Mahon (Castlegar) The Mahons were settled at Castlegar from the early 18th century. In 1711 the Earl of Clanricarde leased Castlegar to Bryan Mahon for lives renewable for ever. They intermarried on a number of occasions with members of the Browne family of Westport. In 1819 the head of the family became a baronet. In the 1830s, at the time of the first Ordnance Survey, Ross Mahon was the proprietor of several townlands in the parish of Ahascragh. The Mahon estate was one of the principal lessors in the parish of Grange, barony of Loughrea at the time of Griffith's Valuation. Mr. Charles Filgate acted as agent for this property. The Mahons also held extensive lands in the baronies of Clonmacnowen and Killian. In the 1870s the Castlegar estate amounted to over 8000 acres in county Galway as well as over 800 acres in the parish of Termonbarry, barony of Ballintober North, county Roscommon dated 1708. The county Roscommon estate was held on a lease for lives renewable for ever from Sir Arthur Shaen of Kilmore, county Roscommon. In 1906 Sir William Mahon held over 1200 acres of untenanted land in the Ahascragh area.
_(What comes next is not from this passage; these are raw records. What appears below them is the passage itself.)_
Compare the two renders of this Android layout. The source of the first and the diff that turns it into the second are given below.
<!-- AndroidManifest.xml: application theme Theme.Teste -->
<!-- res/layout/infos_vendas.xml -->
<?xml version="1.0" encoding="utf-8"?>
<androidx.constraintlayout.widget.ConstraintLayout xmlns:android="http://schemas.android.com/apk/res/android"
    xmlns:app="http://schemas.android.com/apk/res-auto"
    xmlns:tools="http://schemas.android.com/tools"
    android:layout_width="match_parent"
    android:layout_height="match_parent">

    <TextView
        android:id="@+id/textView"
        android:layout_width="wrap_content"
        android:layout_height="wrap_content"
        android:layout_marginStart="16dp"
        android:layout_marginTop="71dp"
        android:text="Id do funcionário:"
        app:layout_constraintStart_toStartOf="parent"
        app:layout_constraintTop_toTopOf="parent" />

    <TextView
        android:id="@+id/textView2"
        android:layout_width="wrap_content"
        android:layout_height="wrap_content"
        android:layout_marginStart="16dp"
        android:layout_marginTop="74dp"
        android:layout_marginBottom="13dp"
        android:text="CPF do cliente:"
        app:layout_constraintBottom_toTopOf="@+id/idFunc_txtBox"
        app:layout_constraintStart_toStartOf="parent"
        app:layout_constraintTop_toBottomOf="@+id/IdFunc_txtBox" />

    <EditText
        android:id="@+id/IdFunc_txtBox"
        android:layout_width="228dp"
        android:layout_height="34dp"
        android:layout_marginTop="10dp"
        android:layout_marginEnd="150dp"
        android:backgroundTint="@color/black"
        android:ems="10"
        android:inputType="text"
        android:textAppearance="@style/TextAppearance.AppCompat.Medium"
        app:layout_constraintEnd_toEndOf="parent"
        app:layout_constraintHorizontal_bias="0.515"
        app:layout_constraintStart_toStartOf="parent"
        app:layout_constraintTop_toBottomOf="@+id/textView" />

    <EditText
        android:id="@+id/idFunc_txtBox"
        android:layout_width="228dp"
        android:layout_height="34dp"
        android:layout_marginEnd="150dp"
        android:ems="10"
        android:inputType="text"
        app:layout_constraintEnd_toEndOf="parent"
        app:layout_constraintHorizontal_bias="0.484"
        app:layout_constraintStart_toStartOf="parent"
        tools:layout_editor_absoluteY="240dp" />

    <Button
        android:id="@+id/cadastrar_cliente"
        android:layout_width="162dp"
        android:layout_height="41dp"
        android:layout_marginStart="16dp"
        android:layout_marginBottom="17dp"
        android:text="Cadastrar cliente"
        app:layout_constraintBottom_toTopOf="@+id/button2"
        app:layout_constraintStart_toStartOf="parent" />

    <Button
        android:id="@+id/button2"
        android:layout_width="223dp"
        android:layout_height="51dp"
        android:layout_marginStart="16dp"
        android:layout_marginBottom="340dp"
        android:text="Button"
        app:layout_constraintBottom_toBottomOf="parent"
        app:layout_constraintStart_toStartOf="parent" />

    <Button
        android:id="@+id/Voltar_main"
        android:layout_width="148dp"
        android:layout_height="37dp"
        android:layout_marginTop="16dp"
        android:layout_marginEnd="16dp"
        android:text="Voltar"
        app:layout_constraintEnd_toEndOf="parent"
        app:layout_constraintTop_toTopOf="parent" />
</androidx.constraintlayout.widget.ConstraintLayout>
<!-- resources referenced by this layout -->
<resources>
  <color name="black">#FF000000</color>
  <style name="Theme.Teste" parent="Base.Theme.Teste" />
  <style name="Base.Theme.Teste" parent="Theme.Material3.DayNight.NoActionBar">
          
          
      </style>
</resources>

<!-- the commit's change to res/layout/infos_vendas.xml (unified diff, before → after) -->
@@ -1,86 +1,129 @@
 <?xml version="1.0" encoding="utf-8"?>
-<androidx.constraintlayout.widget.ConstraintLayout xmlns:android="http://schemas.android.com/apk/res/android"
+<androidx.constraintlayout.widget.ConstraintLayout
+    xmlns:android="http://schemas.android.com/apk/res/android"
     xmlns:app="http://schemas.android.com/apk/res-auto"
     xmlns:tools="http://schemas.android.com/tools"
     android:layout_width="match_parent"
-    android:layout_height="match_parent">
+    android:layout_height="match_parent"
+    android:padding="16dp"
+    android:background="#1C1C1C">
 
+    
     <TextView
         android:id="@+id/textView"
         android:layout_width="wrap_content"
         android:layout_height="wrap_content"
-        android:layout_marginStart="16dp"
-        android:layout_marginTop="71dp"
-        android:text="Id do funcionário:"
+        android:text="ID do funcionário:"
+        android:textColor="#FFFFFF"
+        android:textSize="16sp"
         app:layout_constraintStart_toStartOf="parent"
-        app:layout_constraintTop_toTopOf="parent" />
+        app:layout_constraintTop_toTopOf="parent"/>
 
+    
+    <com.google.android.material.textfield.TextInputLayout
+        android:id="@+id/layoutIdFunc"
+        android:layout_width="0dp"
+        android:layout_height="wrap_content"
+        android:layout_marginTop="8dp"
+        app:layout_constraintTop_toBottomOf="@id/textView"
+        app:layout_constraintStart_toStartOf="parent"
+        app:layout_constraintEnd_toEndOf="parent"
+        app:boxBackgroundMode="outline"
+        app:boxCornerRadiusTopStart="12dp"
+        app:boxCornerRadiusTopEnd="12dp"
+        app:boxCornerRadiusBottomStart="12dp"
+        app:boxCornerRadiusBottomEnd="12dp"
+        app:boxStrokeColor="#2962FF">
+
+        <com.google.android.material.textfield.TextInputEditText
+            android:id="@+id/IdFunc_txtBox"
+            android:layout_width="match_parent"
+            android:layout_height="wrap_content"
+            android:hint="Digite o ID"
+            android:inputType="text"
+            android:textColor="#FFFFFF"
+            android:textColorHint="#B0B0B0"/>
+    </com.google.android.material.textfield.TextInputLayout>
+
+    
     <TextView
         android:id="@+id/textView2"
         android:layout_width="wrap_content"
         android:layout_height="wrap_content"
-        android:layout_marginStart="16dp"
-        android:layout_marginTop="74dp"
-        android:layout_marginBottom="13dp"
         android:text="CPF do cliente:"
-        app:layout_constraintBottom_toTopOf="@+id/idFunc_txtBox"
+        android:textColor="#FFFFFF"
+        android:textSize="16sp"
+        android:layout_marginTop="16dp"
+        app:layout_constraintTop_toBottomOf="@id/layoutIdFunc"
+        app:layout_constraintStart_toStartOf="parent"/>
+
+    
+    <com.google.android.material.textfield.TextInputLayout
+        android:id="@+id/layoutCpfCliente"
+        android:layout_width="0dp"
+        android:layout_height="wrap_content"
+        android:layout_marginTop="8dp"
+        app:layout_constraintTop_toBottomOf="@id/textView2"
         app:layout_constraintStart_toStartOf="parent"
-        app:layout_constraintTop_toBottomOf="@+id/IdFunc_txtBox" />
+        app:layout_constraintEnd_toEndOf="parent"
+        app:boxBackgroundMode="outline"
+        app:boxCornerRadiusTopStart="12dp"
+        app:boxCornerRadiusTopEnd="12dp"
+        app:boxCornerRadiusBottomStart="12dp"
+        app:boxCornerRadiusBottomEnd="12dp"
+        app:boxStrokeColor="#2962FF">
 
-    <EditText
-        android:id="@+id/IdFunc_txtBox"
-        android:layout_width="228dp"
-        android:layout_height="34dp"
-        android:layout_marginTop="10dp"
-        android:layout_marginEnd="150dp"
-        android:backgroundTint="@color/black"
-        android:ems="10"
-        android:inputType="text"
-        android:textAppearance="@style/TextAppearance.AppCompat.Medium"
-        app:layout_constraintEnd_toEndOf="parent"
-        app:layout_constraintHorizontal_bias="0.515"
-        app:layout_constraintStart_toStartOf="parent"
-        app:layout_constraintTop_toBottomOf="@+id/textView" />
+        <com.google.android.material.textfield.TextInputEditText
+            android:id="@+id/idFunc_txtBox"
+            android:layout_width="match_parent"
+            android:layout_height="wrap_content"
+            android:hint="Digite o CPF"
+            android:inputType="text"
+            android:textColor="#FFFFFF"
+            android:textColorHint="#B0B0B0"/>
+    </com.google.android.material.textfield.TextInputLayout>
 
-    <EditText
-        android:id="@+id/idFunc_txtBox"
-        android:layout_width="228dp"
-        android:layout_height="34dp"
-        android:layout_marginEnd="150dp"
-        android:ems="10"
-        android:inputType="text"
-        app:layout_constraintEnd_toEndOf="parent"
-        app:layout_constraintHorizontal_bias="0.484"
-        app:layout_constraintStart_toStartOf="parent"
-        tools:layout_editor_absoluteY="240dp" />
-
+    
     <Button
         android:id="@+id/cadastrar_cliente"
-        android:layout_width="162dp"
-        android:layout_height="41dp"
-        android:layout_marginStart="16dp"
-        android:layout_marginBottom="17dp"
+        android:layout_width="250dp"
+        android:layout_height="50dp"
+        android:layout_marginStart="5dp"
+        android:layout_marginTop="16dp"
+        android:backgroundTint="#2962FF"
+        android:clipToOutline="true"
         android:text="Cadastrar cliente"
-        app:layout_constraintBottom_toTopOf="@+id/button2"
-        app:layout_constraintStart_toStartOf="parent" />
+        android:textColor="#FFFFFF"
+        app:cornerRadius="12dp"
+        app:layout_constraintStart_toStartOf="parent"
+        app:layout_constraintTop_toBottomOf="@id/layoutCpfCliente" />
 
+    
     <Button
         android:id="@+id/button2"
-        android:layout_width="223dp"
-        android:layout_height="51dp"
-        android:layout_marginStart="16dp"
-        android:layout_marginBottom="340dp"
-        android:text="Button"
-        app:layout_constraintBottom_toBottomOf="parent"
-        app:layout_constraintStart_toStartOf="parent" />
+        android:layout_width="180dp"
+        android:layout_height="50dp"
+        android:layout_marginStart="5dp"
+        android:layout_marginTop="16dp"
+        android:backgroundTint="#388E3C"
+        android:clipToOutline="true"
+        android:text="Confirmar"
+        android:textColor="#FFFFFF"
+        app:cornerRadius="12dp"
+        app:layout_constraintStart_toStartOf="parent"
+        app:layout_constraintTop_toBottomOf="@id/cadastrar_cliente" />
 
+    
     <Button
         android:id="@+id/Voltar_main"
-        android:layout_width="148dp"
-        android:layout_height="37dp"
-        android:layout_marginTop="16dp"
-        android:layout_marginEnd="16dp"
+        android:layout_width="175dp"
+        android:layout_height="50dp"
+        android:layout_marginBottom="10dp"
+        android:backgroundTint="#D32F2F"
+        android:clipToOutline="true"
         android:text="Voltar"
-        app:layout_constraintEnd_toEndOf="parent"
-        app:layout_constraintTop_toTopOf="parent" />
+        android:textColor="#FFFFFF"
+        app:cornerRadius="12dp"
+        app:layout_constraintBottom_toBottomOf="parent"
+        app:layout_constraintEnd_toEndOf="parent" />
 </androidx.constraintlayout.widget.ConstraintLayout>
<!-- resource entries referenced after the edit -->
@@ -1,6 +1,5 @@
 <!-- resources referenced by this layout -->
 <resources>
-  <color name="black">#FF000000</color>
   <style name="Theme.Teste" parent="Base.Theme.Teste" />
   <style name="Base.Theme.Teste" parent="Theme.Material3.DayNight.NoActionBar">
MacLochlainn writes that most of the estate was sold to the Land Commission in 1977. The Mahon Papers, which document their estates in counties Galway and Roscommon, are available for consultation in the National Library of Ireland, Kildare Street, Dublin.